Work item = The records are to be copied word for word, and the pictures dropped.

[Entries taken from a collection]
══════════
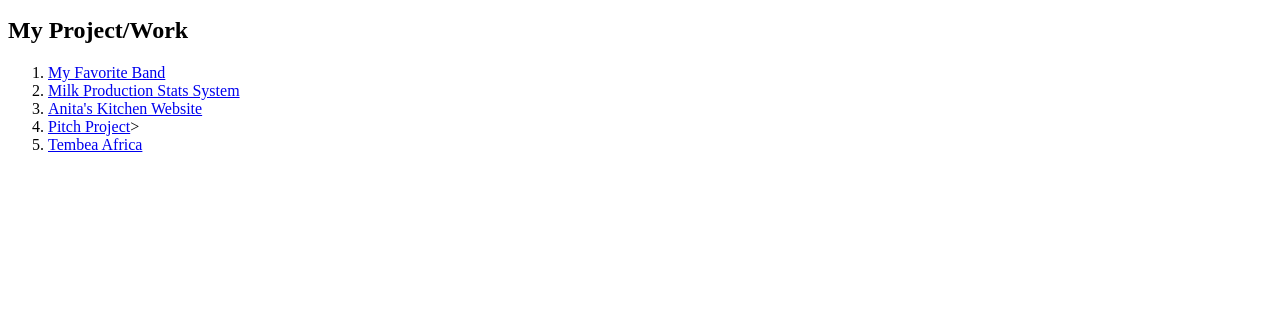
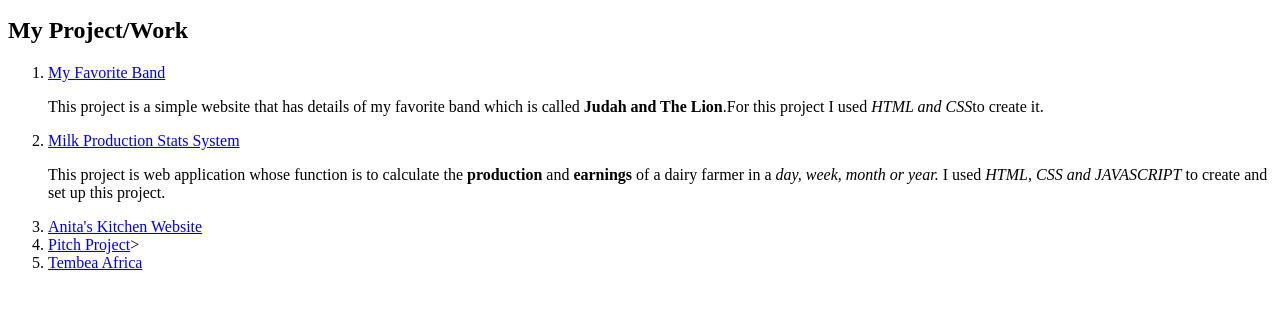
Before and after one commit to Allantoizmughus/My-Portfolio, a plain HTML site: page index.html in a window 1280 px wide. Shown: the part 127-436 px from the top of the page. Drawn offline with Linux system fonts and the light colour scheme.

Commit message:
Add paragraph to project 1 and 2

```diff
--- a/index.html
+++ b/index.html
@@ -22,7 +22,11 @@
         <h2>My Project/Work</h2>
         <ol>
             <li><a href="https://allantoizmughus.github.io/My-Favourite-Band/">My Favorite Band</a></li>
+            <p>This project is a simple website that has details of my favorite band which is called <strong>Judah and The Lion</strong>.For this project I used <em>HTML and CSS</em>to create it.</p>
+
             <li><a href="https://allantoizmughus.github.io/Dairy-Milk-Production-Statistics/">Milk Production Stats System</a></li>
+            <p>This project is web application whose function is to calculate the <strong>production</strong> and <strong>earnings</strong> of a dairy farmer in a <em>day, week, month or year.</em> I used <em>HTML, CSS and JAVASCRIPT</em> to create and set up this project. </p>
+
             <li><a href="https://allantoizmughus.github.io/Anitas-Kitchen/">Anita's Kitchen Website</a></li>
             <li><a href="https://allantoizmughus.github.io/Pitch-Project/index.html">Pitch Project</a>></a></li>
             <li><a href="https://allantoizmughus.github.io/Tembea-Africa/">Tembea Africa</a></li>
```
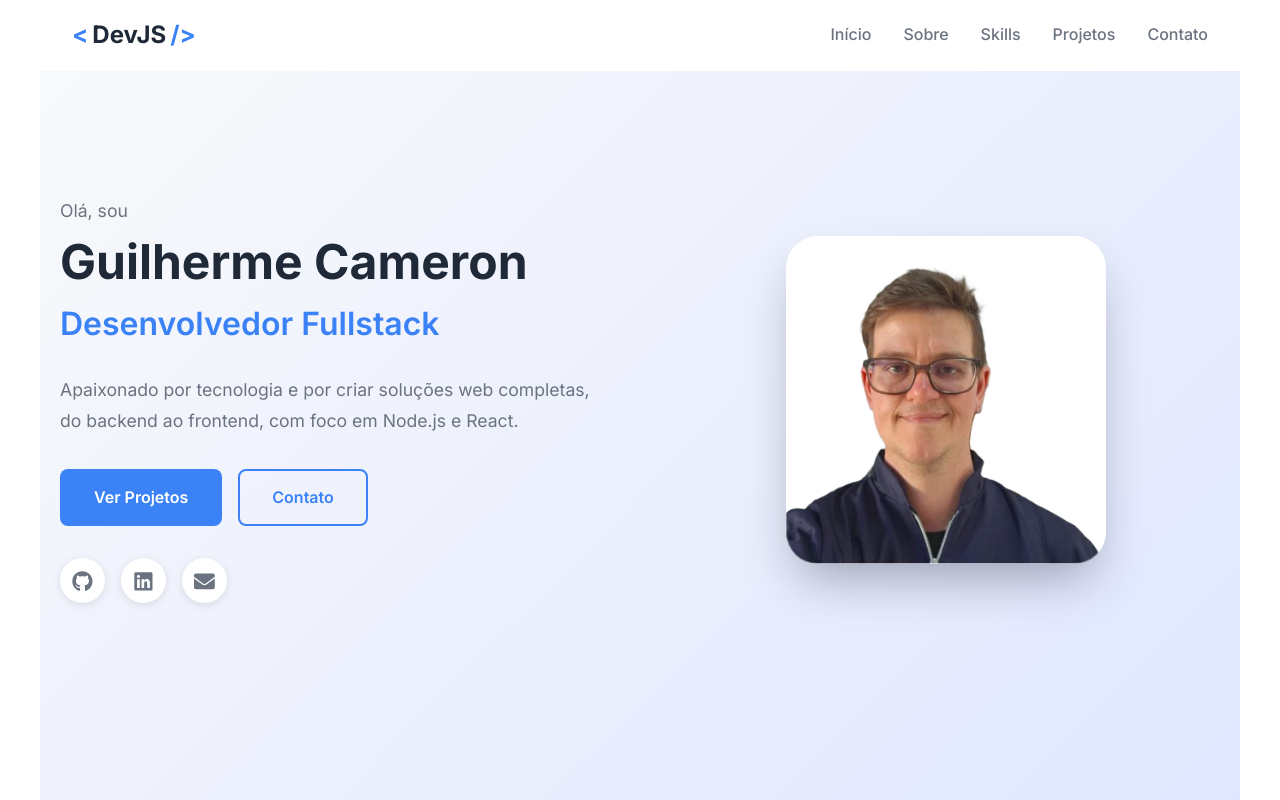
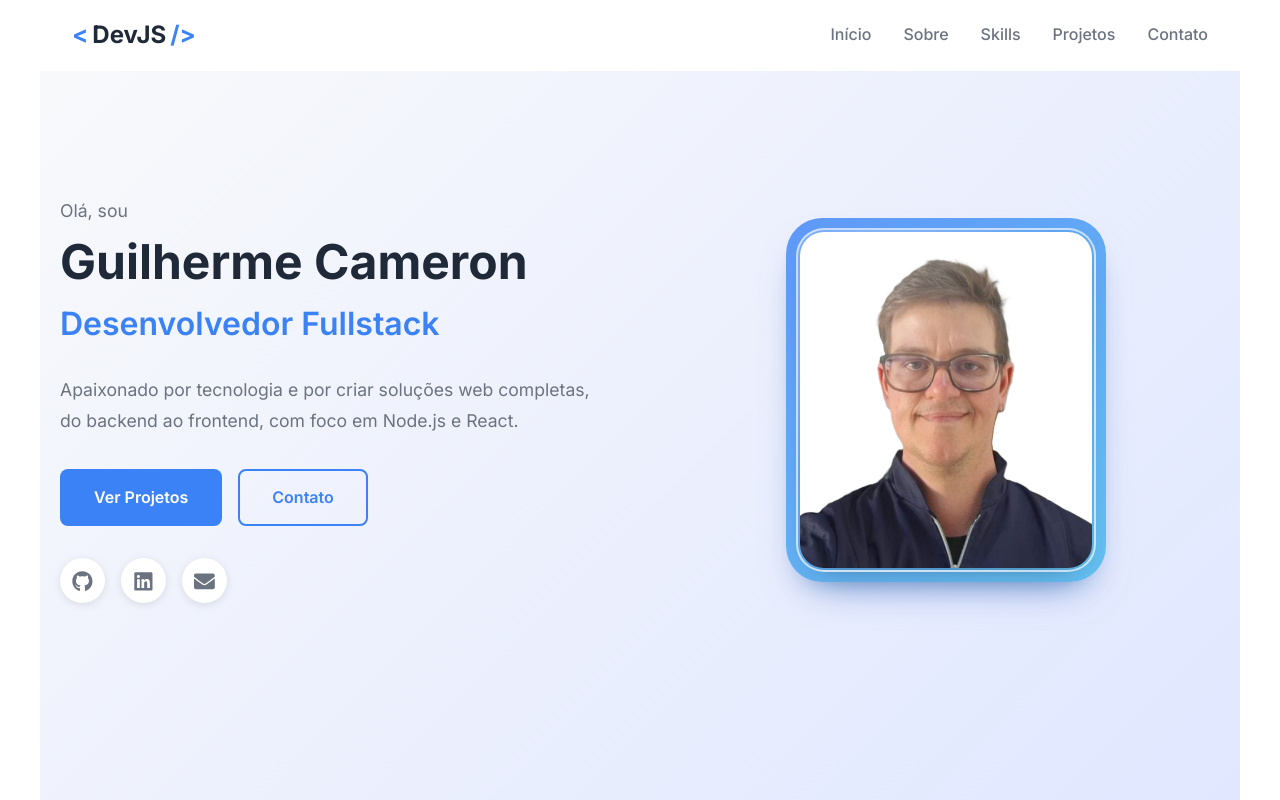
Before and after one commit to gmkcameron/portfolio-dev, a React (Vite) app: page / in a window 1280 px wide. Shown: the top 800 px of the page. Built offline with nearby package versions, Linux system fonts and the light colour scheme.

Commit message:
ajuste moldura foto perfil

```diff
--- a/src/components/Hero.css
+++ b/src/components/Hero.css
@@ -26,26 +26,46 @@
 
 .hero-photo {
   position: relative;
-  width: 320px;
-  max-width: 100%;
-  border-radius: 32px;
-  overflow: hidden;
-  box-shadow: 0 25px 50px -12px rgba(15, 23, 42, 0.35);
+  width: clamp(240px, 28vw, 320px);
+  padding: 14px;
+  border-radius: 36px;
+  background: linear-gradient(145deg, rgba(59, 130, 246, 0.8), rgba(14, 165, 233, 0.6));
+  box-shadow: 0 20px 45px -25px rgba(30, 64, 175, 0.6), 0 18px 30px -20px rgba(2, 132, 199, 0.4);
+  overflow: visible;
+  display: flex;
+  align-items: center;
+  justify-content: center;
+}
+
+.hero-photo::before {
+  content: '';
+  position: absolute;
+  inset: -28px -40px -52px -40px;
+  background: radial-gradient(circle at top, rgba(59, 130, 246, 0.5), transparent 72%);
+  filter: blur(26px);
+  opacity: 0.75;
+  z-index: -1;
 }
 
 .hero-photo::after {
   content: '';
   position: absolute;
-  inset: 0;
-  border-radius: 32px;
-  border: 1px solid rgba(255, 255, 255, 0.35);
+  inset: 10px;
+  border-radius: 28px;
+  border: 2px solid rgba(255, 255, 255, 0.65);
+  background: radial-gradient(circle at 25% 20%, rgba(255, 255, 255, 0.35), transparent 55%);
   pointer-events: none;
 }
 
 .hero-photo img {
   width: 100%;
   height: 100%;
+  max-width: 100%;
+  border-radius: 24px;
   object-fit: cover;
+  object-position: center;
+  background: #f8fafc;
+  box-shadow: 0 15px 30px -18px rgba(15, 23, 42, 0.5);
 }
 
 .hero-greeting {
```
Also changed, not shown: public/hero-photo.png.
══════════
Response below =
Before and after one commit to Allantoizmughus/My-Portfolio, a plain HTML site: page index.html in a window 1280 px wide. Shown: the part 127-436 px from the top of the page. Drawn offline with Linux system fonts and the light colour scheme.

Commit message:
Add paragraph to project 1 and 2

```diff
--- a/index.html
+++ b/index.html
@@ -22,7 +22,11 @@
         <h2>My Project/Work</h2>
         <ol>
             <li><a href="https://allantoizmughus.github.io/My-Favourite-Band/">My Favorite Band</a></li>
+            <p>This project is a simple website that has details of my favorite band which is called <strong>Judah and The Lion</strong>.For this project I used <em>HTML and CSS</em>to create it.</p>
+
             <li><a href="https://allantoizmughus.github.io/Dairy-Milk-Production-Statistics/">Milk Production Stats System</a></li>
+            <p>This project is web application whose function is to calculate the <strong>production</strong> and <strong>earnings</strong> of a dairy farmer in a <em>day, week, month or year.</em> I used <em>HTML, CSS and JAVASCRIPT</em> to create and set up this project. </p>
+
             <li><a href="https://allantoizmughus.github.io/Anitas-Kitchen/">Anita's Kitchen Website</a></li>
             <li><a href="https://allantoizmughus.github.io/Pitch-Project/index.html">Pitch Project</a>></a></li>
             <li><a href="https://allantoizmughus.github.io/Tembea-Africa/">Tembea Africa</a></li>
```
Before and after one commit to gmkcameron/portfolio-dev, a React (Vite) app: page / in a window 1280 px wide. Shown: the top 800 px of the page. Built offline with nearby package versions, Linux system fonts and the light colour scheme.

Commit message:
ajuste moldura foto perfil

```diff
--- a/src/components/Hero.css
+++ b/src/components/Hero.css
@@ -26,26 +26,46 @@
 
 .hero-photo {
   position: relative;
-  width: 320px;
-  max-width: 100%;
-  border-radius: 32px;
-  overflow: hidden;
-  box-shadow: 0 25px 50px -12px rgba(15, 23, 42, 0.35);
+  width: clamp(240px, 28vw, 320px);
+  padding: 14px;
+  border-radius: 36px;
+  background: linear-gradient(145deg, rgba(59, 130, 246, 0.8), rgba(14, 165, 233, 0.6));
+  box-shadow: 0 20px 45px -25px rgba(30, 64, 175, 0.6), 0 18px 30px -20px rgba(2, 132, 199, 0.4);
+  overflow: visible;
+  display: flex;
+  align-items: center;
+  justify-content: center;
+}
+
+.hero-photo::before {
+  content: '';
+  position: absolute;
+  inset: -28px -40px -52px -40px;
+  background: radial-gradient(circle at top, rgba(59, 130, 246, 0.5), transparent 72%);
+  filter: blur(26px);
+  opacity: 0.75;
+  z-index: -1;
 }
 
 .hero-photo::after {
   content: '';
   position: absolute;
-  inset: 0;
-  border-radius: 32px;
-  border: 1px solid rgba(255, 255, 255, 0.35);
+  inset: 10px;
+  border-radius: 28px;
+  border: 2px solid rgba(255, 255, 255, 0.65);
+  background: radial-gradient(circle at 25% 20%, rgba(255, 255, 255, 0.35), transparent 55%);
   pointer-events: none;
 }
 
 .hero-photo img {
   width: 100%;
   height: 100%;
+  max-width: 100%;
+  border-radius: 24px;
   object-fit: cover;
+  object-position: center;
+  background: #f8fafc;
+  box-shadow: 0 15px 30px -18px rgba(15, 23, 42, 0.5);
 }
 
 .hero-greeting {
```
Also changed, not shown: public/hero-photo.png.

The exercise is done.